Repeat the lines below exactly as they appear, but leave out the images.

Itemized modification records:
========

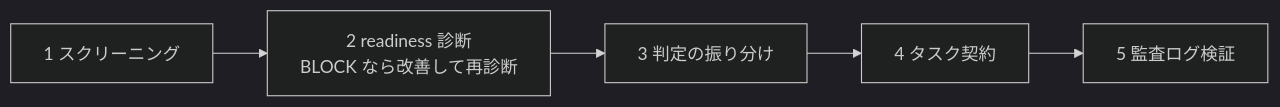
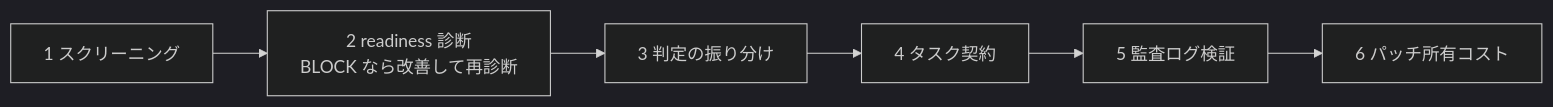
The diagram in README.ja.md (suwa-sh/ai-delegation-readiness), drawn with Mermaid (dark theme) before and after one commit. The commit also changed other lines of this file and 35 other files, not shown here.

````diff
--- a/README.ja.md
+++ b/README.ja.md
@@ -35,7 +36,8 @@
 ```mermaid
 flowchart LR
     s1["1 スクリーニング"] --> s2["2 readiness 診断<br/>BLOCK なら改善して再診断"]
     s2 --> s3["3 判定の振り分け"]
     s3 --> s4["4 タスク契約"]
     s4 --> s5["5 監査ログ検証"]
+    s5 --> s6["6 パッチ所有コスト"]
 ```
````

========

_ANSWER SECTION_
The diagram in README.ja.md (suwa-sh/ai-delegation-readiness), drawn with Mermaid (dark theme) before and after one commit. The commit also changed other lines of this file and 35 other files, not shown here.

````diff
--- a/README.ja.md
+++ b/README.ja.md
@@ -35,7 +36,8 @@
 ```mermaid
 flowchart LR
     s1["1 スクリーニング"] --> s2["2 readiness 診断<br/>BLOCK なら改善して再診断"]
     s2 --> s3["3 判定の振り分け"]
     s3 --> s4["4 タスク契約"]
     s4 --> s5["5 監査ログ検証"]
+    s5 --> s6["6 パッチ所有コスト"]
 ```
````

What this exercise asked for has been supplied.